@article{Dreisig2000DefenseBE,
  title={Defense by exploitation in the Florida carpenter ant, Camponotus floridanus, at an extrafloral nectar resource},
  author={H. Dreisig},
  journal={Behavioral Ecology and Sociobiology},
  year={2000},
  volume={47},
  pages={274-279}
}
  • H. Dreisig
  • Published 2000
  • Biology
  • Behavioral Ecology and Sociobiology
  • Abstract When resources in a territory have a patchy distribution, intruders may successfully exploit unguarded patches. In such cases, territory owners may use exploitative strategies to reduce the gains of the intruders. The territorial ant Camponotus floridanus attends the leaf nectaries of Urena lobata, which are also visited by the ant Pseudomyrmex mexicanus and other intruders.

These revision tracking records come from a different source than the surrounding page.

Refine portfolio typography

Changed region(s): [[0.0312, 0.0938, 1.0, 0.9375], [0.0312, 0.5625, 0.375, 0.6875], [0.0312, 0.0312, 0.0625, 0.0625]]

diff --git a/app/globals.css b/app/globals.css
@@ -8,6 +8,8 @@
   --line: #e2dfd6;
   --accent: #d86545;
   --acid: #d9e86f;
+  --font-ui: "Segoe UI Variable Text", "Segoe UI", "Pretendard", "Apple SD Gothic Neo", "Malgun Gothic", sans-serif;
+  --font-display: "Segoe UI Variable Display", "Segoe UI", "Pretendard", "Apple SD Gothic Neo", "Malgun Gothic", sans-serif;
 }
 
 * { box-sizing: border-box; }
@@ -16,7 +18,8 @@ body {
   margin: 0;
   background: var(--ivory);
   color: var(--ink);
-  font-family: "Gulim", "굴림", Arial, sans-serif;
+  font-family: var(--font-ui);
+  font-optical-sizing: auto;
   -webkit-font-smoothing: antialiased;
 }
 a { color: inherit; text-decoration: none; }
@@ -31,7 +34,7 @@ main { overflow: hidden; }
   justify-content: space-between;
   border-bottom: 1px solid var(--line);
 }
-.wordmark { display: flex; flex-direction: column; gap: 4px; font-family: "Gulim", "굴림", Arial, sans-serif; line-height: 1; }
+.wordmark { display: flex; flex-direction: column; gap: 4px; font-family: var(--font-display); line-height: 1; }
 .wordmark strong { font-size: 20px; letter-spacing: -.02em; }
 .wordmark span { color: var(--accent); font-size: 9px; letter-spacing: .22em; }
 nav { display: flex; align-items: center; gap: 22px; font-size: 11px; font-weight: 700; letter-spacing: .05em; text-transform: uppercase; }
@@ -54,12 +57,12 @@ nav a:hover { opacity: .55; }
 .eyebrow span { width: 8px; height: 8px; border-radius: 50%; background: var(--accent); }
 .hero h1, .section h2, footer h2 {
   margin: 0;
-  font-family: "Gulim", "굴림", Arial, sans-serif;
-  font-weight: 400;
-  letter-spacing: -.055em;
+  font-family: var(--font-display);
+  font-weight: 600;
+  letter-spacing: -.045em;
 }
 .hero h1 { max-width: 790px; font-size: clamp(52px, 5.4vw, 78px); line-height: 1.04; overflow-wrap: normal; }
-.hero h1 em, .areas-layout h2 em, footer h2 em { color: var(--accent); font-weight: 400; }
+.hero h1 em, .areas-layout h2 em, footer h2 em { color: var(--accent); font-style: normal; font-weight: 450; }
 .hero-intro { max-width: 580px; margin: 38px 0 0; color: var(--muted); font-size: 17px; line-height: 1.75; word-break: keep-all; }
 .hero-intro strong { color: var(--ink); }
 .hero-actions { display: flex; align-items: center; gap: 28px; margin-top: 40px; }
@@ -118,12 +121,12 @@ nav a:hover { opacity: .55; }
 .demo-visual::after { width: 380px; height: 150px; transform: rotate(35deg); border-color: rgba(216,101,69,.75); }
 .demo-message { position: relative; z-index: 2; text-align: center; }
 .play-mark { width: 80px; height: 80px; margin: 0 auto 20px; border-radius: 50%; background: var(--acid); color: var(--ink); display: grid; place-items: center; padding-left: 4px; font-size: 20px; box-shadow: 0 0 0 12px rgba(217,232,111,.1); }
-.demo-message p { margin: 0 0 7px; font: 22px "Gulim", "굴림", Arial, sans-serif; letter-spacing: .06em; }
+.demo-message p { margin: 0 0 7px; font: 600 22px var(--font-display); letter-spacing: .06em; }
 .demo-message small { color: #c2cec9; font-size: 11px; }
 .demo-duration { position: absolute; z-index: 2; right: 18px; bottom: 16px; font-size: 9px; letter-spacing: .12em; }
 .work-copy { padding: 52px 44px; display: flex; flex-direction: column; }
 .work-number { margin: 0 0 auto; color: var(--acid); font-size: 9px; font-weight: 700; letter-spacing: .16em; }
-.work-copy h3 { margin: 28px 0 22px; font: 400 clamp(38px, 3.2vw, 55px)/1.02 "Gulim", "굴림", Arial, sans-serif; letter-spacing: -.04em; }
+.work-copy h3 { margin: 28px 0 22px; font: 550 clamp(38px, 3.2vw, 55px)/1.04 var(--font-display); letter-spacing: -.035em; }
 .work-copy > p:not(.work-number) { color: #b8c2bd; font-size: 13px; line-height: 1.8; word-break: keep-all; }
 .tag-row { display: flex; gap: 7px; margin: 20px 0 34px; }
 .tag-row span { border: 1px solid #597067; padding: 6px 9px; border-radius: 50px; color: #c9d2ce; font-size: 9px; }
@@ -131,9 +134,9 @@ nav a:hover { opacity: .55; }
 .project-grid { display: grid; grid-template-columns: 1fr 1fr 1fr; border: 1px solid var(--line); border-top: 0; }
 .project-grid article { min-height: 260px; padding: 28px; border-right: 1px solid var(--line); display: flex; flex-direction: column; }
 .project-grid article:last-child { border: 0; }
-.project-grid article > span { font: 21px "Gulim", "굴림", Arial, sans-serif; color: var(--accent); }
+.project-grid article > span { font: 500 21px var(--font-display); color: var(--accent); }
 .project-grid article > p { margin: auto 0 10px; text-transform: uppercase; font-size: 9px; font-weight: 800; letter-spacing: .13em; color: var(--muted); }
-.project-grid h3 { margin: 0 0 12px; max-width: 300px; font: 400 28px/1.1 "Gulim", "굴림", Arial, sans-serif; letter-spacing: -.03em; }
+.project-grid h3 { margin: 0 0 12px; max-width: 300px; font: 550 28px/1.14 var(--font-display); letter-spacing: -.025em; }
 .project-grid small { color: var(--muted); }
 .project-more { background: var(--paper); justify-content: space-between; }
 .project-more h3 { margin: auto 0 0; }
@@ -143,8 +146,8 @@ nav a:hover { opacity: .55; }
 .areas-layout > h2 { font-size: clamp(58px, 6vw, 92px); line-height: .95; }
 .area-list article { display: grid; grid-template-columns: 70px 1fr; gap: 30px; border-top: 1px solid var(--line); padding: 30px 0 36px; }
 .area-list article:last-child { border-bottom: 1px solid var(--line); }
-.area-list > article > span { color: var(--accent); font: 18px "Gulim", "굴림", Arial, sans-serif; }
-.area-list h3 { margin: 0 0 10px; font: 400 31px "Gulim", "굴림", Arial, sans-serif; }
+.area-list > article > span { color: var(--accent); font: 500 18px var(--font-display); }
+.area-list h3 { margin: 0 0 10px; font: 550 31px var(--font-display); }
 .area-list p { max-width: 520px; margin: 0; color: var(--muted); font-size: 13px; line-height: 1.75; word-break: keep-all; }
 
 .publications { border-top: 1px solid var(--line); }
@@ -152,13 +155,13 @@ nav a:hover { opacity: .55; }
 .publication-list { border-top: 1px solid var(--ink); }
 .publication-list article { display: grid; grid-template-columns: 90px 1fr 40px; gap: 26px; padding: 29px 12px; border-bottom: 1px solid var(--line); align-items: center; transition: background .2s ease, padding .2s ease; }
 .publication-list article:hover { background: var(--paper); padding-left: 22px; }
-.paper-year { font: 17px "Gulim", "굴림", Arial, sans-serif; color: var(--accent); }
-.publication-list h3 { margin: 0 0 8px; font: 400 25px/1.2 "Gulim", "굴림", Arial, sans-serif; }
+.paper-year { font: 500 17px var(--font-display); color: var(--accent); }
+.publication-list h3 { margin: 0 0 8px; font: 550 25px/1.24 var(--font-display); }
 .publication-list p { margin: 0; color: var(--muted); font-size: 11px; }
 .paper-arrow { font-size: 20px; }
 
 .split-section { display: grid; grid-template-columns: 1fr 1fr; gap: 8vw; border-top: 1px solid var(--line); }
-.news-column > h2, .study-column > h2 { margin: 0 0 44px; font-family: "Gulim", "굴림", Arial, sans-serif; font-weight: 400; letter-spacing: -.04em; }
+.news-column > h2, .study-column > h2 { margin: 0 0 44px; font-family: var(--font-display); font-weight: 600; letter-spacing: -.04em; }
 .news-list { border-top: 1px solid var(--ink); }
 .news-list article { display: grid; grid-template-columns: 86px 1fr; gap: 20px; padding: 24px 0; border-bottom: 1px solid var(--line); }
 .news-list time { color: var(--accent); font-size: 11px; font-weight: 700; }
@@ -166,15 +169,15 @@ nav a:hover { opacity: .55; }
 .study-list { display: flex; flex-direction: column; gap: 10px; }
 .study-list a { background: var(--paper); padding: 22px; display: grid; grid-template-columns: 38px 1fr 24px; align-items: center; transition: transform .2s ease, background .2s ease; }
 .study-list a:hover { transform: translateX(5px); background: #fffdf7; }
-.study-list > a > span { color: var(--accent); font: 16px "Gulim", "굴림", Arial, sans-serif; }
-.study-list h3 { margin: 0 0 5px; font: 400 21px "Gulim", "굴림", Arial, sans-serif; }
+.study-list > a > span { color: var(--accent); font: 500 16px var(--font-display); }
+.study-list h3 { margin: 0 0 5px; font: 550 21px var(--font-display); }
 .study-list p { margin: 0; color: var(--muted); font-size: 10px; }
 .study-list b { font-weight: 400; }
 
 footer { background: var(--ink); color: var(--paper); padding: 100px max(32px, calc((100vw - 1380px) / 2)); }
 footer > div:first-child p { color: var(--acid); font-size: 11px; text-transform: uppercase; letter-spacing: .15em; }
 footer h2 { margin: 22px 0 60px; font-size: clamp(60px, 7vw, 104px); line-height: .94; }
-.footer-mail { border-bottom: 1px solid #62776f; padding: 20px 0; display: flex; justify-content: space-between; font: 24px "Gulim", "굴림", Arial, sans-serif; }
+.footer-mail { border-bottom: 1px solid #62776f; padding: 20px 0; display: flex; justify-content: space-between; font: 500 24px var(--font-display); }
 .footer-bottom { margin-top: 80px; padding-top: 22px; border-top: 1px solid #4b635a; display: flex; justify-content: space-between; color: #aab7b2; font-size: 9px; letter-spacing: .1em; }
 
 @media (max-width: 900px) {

Residents visited the nectaries at a high rate and in a systematic way, and thereby depressed the mean standing… CONTINUE READING

    Figures from this paper.

    Assessment of nectar flow rate and memory for patch quality in the ant Camponotus rufipes
    • 34
    • Highly Influenced
    An ant’s-eye view of an ant-plant protection mutualism
    • 33
    Floral scents repel potentially nectar-thieving ants
    • 82
    • PDF
    Optimization, Conflict, and Nonoverlapping Foraging Ranges in Ants
    • 72
    • PDF
    Nectar foraging behaviour is affected by ant body size in Camponotus mus.
    • 25

    References

    Publications referenced by this paper.
    SHOWING 1-10 OF 14 REFERENCES
    EXTRAFLORAL NECTARIES AND PROTECTION BY PUGNACIOUS BODYGUARDS
    • 526
    NONRANDOM FORAGING BY SUNBIRDS IN A PATCHY ENVIRONMENT
    • 200
    Peripheral Foraging by Territorial Rufous Hummingbirds: Defense by Exploitation
    • 88
    The Distribution and Abundance of Resources Encountered by a Forager
    • 92
    • PDF
    Building on the Ideal Free Distribution
    • 294
    • PDF
    Individual Behavior and Community Dynamics
    • 250
    Defense through exploitation: A skinner box for tropical rain forests
    • 6